• _PROVIDED DATA_
◇ ◇ ◇ ◇ ◇

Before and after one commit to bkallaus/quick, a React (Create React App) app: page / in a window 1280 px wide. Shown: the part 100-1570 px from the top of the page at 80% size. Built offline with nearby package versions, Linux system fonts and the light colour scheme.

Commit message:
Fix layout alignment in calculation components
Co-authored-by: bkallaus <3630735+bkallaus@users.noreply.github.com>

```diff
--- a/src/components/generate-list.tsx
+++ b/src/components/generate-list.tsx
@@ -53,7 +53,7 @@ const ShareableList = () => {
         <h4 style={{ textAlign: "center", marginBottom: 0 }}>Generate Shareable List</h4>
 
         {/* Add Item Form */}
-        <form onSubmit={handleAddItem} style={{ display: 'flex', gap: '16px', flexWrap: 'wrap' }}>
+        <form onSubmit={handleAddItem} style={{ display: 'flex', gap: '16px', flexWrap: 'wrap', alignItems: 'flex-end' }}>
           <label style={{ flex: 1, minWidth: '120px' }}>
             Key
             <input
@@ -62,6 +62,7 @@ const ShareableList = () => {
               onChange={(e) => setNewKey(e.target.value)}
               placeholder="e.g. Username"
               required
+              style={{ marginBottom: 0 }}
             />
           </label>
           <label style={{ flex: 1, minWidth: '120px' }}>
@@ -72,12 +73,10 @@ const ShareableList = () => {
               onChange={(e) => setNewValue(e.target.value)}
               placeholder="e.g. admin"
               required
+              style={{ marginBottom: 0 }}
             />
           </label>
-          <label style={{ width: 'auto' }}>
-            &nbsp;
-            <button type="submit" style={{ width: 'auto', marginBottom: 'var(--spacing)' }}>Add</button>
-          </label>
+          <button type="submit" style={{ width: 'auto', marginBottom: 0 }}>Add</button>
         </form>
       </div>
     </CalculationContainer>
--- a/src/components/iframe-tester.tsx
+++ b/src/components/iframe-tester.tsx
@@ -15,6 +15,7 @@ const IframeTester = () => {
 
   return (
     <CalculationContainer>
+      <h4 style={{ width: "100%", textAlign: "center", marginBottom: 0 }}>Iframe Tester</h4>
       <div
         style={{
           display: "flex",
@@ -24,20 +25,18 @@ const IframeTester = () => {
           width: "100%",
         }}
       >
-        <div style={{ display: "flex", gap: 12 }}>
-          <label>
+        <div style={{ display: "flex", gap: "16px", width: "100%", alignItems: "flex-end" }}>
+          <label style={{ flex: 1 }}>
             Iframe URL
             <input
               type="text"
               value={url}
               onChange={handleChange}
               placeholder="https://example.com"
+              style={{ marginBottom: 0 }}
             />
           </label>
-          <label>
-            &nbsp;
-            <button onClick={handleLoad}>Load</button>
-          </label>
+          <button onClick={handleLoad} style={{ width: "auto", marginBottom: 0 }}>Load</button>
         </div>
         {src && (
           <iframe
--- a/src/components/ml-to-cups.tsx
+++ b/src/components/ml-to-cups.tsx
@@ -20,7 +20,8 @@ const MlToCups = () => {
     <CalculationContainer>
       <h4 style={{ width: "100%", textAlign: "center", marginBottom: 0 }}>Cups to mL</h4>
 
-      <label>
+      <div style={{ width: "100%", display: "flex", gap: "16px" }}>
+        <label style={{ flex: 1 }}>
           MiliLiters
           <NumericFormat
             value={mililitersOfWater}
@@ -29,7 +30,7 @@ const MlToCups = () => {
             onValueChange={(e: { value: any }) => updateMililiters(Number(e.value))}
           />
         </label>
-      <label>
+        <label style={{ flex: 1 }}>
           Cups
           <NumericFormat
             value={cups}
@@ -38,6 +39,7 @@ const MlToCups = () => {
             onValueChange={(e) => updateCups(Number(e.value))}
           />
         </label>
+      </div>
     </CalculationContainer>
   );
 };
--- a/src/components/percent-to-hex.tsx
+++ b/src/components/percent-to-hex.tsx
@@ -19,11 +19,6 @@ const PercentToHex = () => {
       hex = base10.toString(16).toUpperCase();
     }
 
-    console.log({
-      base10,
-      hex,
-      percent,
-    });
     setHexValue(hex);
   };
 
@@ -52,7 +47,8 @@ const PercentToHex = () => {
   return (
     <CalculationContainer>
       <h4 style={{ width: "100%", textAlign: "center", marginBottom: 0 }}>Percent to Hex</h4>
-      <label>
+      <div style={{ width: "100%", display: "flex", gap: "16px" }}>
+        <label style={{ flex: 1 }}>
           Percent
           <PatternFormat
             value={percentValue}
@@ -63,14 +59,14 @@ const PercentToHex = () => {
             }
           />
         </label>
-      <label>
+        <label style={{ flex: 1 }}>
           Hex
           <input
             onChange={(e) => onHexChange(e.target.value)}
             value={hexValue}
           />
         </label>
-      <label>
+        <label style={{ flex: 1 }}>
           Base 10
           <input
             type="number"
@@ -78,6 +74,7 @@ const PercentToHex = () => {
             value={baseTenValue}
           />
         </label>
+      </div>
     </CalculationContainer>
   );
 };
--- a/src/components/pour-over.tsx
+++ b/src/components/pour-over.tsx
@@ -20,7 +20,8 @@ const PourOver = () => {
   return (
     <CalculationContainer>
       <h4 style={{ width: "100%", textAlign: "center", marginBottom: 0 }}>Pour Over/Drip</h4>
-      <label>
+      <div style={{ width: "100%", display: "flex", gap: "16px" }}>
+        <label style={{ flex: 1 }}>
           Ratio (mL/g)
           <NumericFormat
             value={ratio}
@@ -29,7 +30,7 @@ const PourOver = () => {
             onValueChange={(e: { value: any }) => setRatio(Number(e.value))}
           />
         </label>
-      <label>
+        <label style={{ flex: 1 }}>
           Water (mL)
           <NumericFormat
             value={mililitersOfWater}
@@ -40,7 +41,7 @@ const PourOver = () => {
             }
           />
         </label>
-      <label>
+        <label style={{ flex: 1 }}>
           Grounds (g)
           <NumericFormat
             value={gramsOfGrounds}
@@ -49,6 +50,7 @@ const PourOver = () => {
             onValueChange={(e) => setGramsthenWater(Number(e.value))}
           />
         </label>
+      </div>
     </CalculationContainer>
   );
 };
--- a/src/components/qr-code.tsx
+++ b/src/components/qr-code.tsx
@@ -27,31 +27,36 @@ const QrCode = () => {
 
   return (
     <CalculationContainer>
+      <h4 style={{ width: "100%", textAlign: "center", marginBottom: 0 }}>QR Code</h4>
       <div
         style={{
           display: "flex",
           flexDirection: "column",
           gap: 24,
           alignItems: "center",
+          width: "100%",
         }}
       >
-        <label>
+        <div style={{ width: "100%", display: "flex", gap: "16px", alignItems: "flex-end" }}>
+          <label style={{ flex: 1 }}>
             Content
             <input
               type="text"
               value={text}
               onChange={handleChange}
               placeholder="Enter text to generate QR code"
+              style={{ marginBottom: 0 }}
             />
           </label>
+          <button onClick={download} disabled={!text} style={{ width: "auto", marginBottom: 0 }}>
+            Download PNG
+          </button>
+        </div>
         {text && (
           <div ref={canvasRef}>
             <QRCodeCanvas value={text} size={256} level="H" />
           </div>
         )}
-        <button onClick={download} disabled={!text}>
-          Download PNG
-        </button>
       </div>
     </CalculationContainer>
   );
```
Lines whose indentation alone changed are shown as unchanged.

◇ ◇ ◇ ◇ ◇

• _INSTRUCTIONS TO FOLLOW_
State how many lines above include the word "button", and nothing more.

• _OUTPUT_
8